On 15/01/2017 at 06:36, davidck said:

I have taken the trouble of mounting my collection, thus far.  My examples of the Siamese and Brazilian medals are reproductions (as well as, possibly, my "landing victory" Italian), but all others are genuine as far as I know. 

I am missing several major variants, including Greece unofficial type 3, Italy official type 5 and unofficial types 2 and 3, Portugal official type 1 and unofficial type 2, and South Africa type 2.  I have seen both the South African type 2 and Portuguese unofficial type 2 for sale online, but both got away from me.  The others, I have never seen at all, as far as I remember.  Anyone aware of any of these for sale somewhere?

Hi David,

To provide some specific guidance regarding the South African type 2.  They are particularly difficult to find so if opportunity presents snag it because they just don't seem to be appearing on the market.  There are comparison pics of relatively good quality at posts # 2 & #3 at the start of this sub-thread.
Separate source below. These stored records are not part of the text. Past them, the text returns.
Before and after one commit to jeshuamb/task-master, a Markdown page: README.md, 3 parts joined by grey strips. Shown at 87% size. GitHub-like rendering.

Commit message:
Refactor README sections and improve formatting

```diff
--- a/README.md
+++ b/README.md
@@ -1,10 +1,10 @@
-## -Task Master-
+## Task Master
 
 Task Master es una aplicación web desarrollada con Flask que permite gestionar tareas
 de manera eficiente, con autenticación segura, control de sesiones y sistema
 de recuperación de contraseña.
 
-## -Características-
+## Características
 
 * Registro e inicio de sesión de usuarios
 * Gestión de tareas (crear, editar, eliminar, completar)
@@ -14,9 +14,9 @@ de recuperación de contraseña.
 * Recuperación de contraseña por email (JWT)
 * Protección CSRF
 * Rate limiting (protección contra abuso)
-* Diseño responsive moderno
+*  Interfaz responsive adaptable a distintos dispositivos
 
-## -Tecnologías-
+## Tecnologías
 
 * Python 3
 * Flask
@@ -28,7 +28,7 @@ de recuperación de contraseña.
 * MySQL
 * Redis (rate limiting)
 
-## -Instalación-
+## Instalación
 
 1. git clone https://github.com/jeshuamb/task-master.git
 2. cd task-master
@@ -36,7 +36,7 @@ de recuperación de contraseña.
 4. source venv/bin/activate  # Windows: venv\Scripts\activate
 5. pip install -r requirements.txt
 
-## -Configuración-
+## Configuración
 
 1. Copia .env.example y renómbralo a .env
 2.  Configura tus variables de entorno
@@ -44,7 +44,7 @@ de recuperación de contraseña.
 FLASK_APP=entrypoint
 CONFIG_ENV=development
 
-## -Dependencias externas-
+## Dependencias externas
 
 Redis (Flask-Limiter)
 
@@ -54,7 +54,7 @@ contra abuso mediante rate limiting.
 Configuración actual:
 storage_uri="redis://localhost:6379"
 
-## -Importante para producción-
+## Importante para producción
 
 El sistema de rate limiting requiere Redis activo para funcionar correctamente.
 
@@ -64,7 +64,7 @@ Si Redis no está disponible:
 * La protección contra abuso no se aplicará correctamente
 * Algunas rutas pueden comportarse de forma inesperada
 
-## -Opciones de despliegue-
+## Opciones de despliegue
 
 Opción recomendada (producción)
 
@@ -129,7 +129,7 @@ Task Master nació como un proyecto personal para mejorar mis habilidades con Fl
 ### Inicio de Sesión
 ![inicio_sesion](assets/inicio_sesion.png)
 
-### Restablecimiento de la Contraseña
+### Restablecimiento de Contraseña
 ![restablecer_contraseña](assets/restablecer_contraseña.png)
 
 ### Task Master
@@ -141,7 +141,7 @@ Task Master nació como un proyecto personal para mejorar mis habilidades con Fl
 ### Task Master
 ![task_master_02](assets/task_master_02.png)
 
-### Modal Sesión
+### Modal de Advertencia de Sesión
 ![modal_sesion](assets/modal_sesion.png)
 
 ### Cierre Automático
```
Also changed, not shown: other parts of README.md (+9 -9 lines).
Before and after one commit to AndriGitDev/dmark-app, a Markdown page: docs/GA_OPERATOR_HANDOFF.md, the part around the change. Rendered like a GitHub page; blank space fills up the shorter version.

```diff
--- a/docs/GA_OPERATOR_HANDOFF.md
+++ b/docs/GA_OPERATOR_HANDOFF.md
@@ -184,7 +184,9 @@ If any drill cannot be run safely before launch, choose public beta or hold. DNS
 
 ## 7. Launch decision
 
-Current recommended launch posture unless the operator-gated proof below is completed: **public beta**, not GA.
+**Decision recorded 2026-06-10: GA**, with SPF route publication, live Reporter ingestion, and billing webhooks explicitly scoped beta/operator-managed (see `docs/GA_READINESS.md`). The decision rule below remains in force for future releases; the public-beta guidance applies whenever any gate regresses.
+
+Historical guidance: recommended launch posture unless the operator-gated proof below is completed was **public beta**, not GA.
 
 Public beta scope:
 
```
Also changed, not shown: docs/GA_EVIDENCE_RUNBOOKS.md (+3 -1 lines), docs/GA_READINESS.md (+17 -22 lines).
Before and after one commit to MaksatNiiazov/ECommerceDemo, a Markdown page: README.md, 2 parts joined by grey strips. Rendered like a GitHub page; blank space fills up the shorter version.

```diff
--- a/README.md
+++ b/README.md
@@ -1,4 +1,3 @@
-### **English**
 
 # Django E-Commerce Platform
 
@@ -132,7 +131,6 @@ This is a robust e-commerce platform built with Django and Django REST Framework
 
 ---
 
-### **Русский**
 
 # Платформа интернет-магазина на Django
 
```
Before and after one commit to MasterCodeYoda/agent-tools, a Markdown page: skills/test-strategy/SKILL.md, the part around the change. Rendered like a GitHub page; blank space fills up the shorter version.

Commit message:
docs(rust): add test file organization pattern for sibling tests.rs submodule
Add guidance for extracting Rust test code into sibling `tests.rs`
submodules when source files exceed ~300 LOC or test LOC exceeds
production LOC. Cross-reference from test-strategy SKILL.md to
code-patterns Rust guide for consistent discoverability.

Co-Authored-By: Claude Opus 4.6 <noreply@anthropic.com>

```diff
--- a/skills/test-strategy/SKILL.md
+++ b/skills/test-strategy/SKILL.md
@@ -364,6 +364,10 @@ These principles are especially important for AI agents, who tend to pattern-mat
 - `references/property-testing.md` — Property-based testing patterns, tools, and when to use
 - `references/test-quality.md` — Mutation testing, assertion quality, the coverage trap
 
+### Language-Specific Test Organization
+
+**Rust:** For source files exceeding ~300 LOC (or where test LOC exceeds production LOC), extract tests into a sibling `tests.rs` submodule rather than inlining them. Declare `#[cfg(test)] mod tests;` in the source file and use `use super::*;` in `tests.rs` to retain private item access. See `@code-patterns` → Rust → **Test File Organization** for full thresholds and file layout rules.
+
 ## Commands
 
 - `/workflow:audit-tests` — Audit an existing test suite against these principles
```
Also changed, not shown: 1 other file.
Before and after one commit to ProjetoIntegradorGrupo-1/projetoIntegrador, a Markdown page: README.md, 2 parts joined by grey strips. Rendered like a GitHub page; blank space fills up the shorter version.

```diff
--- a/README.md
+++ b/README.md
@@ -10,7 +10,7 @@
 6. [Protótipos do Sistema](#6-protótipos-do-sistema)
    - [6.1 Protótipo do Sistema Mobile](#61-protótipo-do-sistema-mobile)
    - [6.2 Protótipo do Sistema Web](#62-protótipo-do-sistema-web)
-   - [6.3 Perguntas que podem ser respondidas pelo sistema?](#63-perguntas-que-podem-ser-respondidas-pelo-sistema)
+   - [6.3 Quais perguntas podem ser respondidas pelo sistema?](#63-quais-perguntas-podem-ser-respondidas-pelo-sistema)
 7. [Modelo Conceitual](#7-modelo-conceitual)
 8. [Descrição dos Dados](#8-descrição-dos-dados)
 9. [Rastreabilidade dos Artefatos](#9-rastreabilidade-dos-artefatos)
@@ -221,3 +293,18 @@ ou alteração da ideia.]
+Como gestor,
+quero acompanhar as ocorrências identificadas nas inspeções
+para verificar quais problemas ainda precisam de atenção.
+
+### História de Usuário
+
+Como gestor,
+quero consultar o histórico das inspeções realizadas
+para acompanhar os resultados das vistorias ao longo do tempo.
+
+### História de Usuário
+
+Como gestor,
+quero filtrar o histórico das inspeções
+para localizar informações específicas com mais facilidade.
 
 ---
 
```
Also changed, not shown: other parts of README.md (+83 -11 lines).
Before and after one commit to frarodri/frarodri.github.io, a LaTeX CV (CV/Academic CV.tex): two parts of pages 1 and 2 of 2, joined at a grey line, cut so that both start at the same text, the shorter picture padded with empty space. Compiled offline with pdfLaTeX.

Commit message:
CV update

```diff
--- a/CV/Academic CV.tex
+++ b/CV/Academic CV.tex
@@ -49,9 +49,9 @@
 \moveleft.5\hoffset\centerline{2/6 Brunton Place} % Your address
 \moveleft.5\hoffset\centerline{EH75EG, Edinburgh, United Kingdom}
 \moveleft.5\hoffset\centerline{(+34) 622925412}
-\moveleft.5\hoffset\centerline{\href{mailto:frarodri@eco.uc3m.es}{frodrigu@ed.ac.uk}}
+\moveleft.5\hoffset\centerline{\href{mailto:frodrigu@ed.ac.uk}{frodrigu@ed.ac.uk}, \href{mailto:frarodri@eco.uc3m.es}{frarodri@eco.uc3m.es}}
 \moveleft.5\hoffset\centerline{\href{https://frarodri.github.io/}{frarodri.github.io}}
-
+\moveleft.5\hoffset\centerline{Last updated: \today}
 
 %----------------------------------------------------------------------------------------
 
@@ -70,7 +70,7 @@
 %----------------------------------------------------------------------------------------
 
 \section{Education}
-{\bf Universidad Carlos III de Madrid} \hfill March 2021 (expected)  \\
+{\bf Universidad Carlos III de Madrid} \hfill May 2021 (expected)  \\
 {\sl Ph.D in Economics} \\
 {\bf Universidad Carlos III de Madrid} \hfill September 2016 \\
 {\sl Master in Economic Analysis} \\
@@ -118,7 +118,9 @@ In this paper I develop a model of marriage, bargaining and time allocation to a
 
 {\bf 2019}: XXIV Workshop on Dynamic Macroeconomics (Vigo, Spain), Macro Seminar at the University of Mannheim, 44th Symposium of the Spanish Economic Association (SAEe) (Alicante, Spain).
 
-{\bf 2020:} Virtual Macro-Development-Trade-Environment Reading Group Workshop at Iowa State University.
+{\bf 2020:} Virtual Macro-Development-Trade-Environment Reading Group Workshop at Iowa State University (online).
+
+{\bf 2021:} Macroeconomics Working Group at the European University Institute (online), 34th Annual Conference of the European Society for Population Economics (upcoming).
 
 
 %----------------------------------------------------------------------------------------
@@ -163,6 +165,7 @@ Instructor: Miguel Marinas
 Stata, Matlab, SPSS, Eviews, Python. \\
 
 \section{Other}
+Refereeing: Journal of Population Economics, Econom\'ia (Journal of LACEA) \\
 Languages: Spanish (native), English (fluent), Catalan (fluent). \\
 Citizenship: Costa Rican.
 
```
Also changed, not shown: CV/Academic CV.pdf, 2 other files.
If you also collect miniatures be aware that the bi-lingual vic is even rarer than the type 2 full-size.  The vast majority of South African miniature groups have the standard British vic mini but there were also bi-lingual vic mini's produced but in very limited quantities.  They are exceptionally rarely seen so again; should you see one snag it.

I have a number of examples of the full-size type 2 in my collection, as well as a bi-lingual mini, but they are staying put for the foreseeable future.

Good luck in your quest.

Regards,
Rob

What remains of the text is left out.